October 16, 2011

More rambling on a country that I don’t belong to (not as yet) and economic situations that I have little to no qualifications to authoritatively lecture on.

Anyhow, here’s my key points:

1) Idleness leads to revolution

2) To prevent revolution, eliminate idleness

3) Industry is the key to economic recovery

4) “Government-Man to the rescue!” is not the answer

Ok, so onwards to point one. Idleness. What is being idle? Being jobless is definitely a good indicator of it. Involuntary idleness is perhaps an even better descriptor. I read somewhere (totally reputable, though I can’t bother looking it up now) about the unemployment levels in Middle Eastern countries – and notably the unemployment among the young men. Everyone knows what’s been going on in the Middle East this last summer, so draw your own conclusions. The American way is the pursuit of happiness (etc etc but mainly happiness, k?); it gives purpose and prevents people from just sitting down and thinking along the lines of “Gosh, I’m really unhappy now. What can I do to change this? … Oh. Marx.” Notwithstanding the fact that communism really isn’t the path to bliss.

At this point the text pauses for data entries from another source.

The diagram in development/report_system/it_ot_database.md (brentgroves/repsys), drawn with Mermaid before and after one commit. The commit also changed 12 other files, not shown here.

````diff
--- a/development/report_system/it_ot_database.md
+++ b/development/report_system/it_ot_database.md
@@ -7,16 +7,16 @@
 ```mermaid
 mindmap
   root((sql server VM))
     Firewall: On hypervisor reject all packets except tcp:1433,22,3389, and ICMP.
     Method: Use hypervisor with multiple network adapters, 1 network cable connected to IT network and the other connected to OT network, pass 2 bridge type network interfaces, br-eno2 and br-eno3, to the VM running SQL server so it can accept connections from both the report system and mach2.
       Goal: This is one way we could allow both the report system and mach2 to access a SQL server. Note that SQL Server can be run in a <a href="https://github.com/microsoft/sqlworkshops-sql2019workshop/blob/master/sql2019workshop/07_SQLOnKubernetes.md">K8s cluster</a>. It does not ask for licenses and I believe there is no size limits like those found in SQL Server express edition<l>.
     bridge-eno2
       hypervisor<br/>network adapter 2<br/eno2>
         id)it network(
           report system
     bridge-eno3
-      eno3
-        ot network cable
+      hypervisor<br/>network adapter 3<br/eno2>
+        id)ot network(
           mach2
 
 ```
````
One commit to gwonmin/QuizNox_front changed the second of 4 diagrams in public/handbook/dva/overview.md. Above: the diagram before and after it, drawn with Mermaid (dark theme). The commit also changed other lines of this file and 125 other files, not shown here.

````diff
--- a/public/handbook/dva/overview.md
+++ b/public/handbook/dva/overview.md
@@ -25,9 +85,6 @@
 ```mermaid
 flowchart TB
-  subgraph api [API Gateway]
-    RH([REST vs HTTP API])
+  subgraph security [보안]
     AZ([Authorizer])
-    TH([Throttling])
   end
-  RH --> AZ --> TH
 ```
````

The next three points all follow one another. Unemployment is dangerous, not only to the unemployed but to those in power. So how to eliminate unemployment and rightly set the people on their road to, if not happiness, at least mild satisfaction? Three letters: SMB.

Small and medium-sized businesses.

Why, if you can’t get a job, go out there and make your own! It’s really as simple as that, but I suppose there’s really not much motivation in the land of SuperSizeMe where everything is on a mega scale. How could one person ever turn themselves into the likes of McDonalds, (32 thousand restaurants worldwide!), Facebook (800 million users and counting!), Coca-Cola (1.6 billion drinks.a.day.), or Goldman Sachs ($911 billion in assets….. *sob*)?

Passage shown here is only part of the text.